The Ministry of Industry and Trade said it recently received a diplomatic note from the Eurasian Economic Commission saying that while the quota for jerseys, pullovers, cardigans, and waistcoats was 1,520 tonnes a year, exporters had shipped over 1,640 tonnes.

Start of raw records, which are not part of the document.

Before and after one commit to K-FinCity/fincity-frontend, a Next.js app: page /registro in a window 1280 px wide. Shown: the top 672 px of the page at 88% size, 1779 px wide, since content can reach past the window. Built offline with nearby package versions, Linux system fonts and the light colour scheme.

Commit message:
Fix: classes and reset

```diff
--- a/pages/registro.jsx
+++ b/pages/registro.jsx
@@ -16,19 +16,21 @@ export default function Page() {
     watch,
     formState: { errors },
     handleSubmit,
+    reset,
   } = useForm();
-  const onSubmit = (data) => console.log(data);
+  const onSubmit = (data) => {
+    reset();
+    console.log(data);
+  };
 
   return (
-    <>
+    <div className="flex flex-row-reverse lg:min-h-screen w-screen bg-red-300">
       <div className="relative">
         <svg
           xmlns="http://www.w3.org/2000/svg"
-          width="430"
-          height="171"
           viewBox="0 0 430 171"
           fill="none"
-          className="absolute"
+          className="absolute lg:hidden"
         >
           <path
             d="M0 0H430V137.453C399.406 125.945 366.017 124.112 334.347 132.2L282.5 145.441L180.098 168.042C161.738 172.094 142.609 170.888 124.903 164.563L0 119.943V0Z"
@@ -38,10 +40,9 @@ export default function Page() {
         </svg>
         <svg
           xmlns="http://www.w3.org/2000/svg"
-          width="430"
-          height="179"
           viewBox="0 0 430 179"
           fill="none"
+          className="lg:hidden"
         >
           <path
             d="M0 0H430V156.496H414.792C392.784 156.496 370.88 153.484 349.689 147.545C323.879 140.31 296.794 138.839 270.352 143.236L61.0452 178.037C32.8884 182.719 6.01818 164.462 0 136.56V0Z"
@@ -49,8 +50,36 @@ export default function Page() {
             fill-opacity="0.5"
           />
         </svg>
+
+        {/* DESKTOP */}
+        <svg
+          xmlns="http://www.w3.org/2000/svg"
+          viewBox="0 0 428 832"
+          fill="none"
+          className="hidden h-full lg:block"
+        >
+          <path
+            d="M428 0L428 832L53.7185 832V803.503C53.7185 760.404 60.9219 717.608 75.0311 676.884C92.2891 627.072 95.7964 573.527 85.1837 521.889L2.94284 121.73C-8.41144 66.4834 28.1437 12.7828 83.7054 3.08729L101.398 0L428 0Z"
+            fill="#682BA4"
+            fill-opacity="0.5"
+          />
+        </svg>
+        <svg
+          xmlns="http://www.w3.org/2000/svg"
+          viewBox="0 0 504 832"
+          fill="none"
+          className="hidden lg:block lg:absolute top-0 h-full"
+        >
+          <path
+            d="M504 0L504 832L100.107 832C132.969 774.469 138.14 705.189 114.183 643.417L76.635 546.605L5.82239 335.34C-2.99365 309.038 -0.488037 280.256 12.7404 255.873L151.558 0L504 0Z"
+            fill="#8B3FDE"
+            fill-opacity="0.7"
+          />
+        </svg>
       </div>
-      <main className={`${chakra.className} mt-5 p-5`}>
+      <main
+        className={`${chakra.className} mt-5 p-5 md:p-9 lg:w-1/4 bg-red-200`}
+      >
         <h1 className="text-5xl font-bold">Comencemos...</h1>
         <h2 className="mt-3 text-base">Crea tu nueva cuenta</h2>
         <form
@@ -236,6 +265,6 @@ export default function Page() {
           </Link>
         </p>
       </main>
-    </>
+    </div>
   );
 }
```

Exports of knitted women’s suits also exceeded the quota of 382.7 tonnes, with 414.9 tonnes being shipped.
The agreement incorporates safeguard measures against exceeding quotas, and accordingly Vietnamese textile-garment exporters will not be entitled to preferential tariffs for a period of six to nine months and instead will have to pay Most Favored Nation import duties.
But Pham Xuan Hong, chairman of Ho Chi Minh City Textile and Garment Association, told local media that members had not received any warnings from their partners in the EAEU market.
Nguyen Ly Truong An, deputy CEO of logistics firm SeaAir Global, said there are textile companies with factories in Vietnam who import products from China and pass them off as made in Vietnam, thus causing export volumes to surge.
“If strong measures are not taken to deal with the origin fraud, Vietnam’s textile and garment industry will be severely affected.”
The Trade Remedies Authority of Vietnam announced a list of 13 other products also likely to face trade origin fraud or illegal transshipment investigations, including plywood made from hardwood, foam cushions and wooden cabinets exported to the U.S., and car tire exports to the U.S. and the EU.